Meeting the Need of Gifted Students in the Regular Classroom

What sets gifted children apart from other students in a classroom? It is primarily the ability to absorb abstract concepts, organize them more effectively, and apply them more appropriately. The following suggestions will help you develop a classroom environment that will challenge and nurture gifted learners.


Independent Projects:
Create an Independent Project activity.
You will find that many gifted and talented students tend to have a lot of extra time on their hands in your classroom because they finish their work rather quickly. Use this time to help them develop their creativity by allowing them to explore a special area of interest related to the topic being studied.

Academic Competition:
Involve gifted and high achieving students in an academic competition.
These highly motivating events can be held right at your school and have relatively inexpensive registration fees. They are computer driven and test students' knowledge in a variety of academic disciplines. Not only do they challenge students academically, they provide an opportunity to develop skills in leadership and group dynamics. Here are two organizations that can provide competitions and more information for all grades.

The Knowledge Master Open (Elementary, Middle School, and High School)
Academic Hallmarks
P.O. BOX 998, Durango, CO 81302
1-800-321-9218 or 970-247-8738

Thinking Cap Quiz Bowl (Elementary and Middle School)
4220 Park Hill Circle, Urbandale, IA 50322

Vertical Enrichment:
Plan "vertical enrichment" activities
with gifted students. Design assignments or projects that go above and beyond what is covered in the regular classroom. Don't just give gifted students "more of the same." There are a number of educational products designed for gifted and talented students that can be easily adapted into regular classroom activities. Here is a list of vendors offering affordable materials that can be used to challenge students in a range of academic disciplines while developing their higher level thinking skills and problem-solving abilities.

Prufrock Press
PO Box 8813, Waco, TX 76714-8813

The Critical Thinking Co.
PO Box 448, Pacific Grove, CA 93950-0448

P.O. Box 43507
Omaha, NE 45307

Find a Mentor:
Don't turn your gifted student into a tutor or teacher's aide!
Instead, find a mentor who is willing to work with him/her in an area of interest. Start with the parents of students at your school. Ask other teachers. Contact local organizations. The bottom line is that you want to help the gifted student reach his/her potential and tapping outside expertise is sometimes necessary. Gifted children need "tutors," too!

Try a New Approach:
Change your approach
when working with gifted and talented students. Instead of being "the expert," become "the facilitator." Rather than just "giving" them information, help them to discover it!

Use Bloom's Taxonomy:
Bloom's Taxonomy become your guide in working with gifted students. This web site explains clearly and simply each level of Bloom's Taxonomy - a model of critical thinking that progresses from the most basic level to the most complex. Examples of appropriate questions are given as well as illustrations for use in the classroom and ways to use technology within each level on the taxonomy. Gifted students should be asked to utilize the upper three levels - analysis, synthesis, and evaluation. Below are some examples of lesson planning "actions" that should be incorporated when planning activities for gifted students.

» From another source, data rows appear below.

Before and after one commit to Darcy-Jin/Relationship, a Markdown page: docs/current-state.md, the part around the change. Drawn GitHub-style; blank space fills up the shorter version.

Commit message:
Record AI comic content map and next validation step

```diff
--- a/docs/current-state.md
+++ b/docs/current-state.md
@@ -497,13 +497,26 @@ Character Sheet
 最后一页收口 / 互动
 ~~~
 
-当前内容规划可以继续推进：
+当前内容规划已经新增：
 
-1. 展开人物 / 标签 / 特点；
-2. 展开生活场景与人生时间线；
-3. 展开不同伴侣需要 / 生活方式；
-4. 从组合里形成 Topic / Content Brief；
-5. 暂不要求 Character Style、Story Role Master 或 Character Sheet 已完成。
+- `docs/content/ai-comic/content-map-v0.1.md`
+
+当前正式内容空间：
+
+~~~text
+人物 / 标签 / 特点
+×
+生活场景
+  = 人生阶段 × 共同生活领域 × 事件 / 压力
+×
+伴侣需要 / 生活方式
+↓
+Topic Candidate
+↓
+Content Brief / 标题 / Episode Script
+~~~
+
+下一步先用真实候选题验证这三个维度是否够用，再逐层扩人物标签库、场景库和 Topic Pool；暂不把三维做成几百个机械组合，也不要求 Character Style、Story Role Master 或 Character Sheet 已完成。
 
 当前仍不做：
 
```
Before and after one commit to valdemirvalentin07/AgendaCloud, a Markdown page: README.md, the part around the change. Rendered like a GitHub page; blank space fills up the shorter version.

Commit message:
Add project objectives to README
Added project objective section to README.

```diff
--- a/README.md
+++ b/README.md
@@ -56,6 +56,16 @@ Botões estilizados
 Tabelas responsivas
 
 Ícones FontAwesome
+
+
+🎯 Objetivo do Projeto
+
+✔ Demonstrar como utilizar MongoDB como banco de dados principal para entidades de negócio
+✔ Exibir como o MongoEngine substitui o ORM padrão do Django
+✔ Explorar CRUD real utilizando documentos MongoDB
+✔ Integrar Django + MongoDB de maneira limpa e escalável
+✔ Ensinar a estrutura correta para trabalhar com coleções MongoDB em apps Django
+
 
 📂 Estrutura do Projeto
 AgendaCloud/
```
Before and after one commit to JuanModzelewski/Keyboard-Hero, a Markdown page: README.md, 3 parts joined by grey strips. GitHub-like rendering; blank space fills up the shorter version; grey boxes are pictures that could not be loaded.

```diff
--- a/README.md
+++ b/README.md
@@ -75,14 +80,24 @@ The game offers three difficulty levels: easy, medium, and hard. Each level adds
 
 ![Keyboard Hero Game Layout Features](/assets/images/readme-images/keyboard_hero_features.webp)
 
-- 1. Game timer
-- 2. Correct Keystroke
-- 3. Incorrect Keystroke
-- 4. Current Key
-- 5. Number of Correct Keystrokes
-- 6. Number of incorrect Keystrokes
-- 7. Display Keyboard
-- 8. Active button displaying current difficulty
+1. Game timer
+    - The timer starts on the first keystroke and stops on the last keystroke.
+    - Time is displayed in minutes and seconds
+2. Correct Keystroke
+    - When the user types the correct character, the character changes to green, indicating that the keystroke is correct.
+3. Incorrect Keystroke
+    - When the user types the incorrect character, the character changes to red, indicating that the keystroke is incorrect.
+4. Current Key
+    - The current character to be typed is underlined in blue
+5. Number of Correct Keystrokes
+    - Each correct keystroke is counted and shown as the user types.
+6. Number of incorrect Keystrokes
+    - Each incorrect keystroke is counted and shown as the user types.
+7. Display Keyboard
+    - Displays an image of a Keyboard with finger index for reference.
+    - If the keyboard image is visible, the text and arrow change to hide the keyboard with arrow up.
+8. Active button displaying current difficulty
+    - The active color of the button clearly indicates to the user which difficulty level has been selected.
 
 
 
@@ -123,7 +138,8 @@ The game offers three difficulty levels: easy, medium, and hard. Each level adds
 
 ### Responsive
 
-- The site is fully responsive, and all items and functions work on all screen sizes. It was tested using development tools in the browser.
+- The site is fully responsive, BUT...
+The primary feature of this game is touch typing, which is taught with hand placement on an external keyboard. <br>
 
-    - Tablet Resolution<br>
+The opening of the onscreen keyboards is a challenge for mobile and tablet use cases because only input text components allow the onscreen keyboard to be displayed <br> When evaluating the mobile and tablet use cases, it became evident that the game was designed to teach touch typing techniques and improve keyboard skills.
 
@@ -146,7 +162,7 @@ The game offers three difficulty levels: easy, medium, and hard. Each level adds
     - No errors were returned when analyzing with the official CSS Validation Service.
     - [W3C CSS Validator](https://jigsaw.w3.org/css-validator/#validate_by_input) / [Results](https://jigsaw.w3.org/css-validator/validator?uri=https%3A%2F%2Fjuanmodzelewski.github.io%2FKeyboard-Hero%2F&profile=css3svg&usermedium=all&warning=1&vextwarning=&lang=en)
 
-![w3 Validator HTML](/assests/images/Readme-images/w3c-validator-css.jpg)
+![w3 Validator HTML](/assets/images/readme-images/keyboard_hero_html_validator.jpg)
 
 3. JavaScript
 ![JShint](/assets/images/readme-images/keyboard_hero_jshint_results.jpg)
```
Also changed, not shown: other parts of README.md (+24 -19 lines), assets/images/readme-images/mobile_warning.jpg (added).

Ask students to:
Suggested end results:
solution to mystery or mock crime scene, questionnaire
Original story,
musical composition,
piece of artwork,
Book review,
current events debate,
court trial,


Multiple Intelligences:
Incorporate Multiple Intelligences into your lessons!
Developed by Harvard Professor of Education Howard Gardner, this Theory of Multiple Intelligences states that all people possess at least seven different kinds of intelligences - linguistic, logical-mathematical, visual-spatial, body-kinesthetic, musical, interpersonal, and intrapersonal. These intelligences exist in varying degrees within each individual. Applying this theory to your classroom activities ensures that every student will be individually challenged in one or more specific area. The multiple intelligences website provides many practical ideas for using Multiple Intelligences across the curriculum. Explore the Multiple Intelligence posters (and comics). Print some to hang in your classroom.


Use Technology:
TeachersFirst offers extensive resources and ideas for Nourishing Gifted Through Technology in Any Classroom. Find hand-picked tools and strategies for differentiating academic content, injecting and respecting creativity, helpful gifted students form personal connections in areas of interest and collaborations with other gifted students, and managing the logistics of gifted in your classroom.


Leveling Assignments:
Try leveling class assignments and learning outcomes.
In this way, you can explore the same material with all of your students, but require different outcomes depending on the students' individual abilities. This strategy can also be applied to testing. Again, refer to Bloom's Taxonomy and include higher level questions on exams for gifted students.

Working with Gifted & Talented StudentsHow to Spot a Gifted Student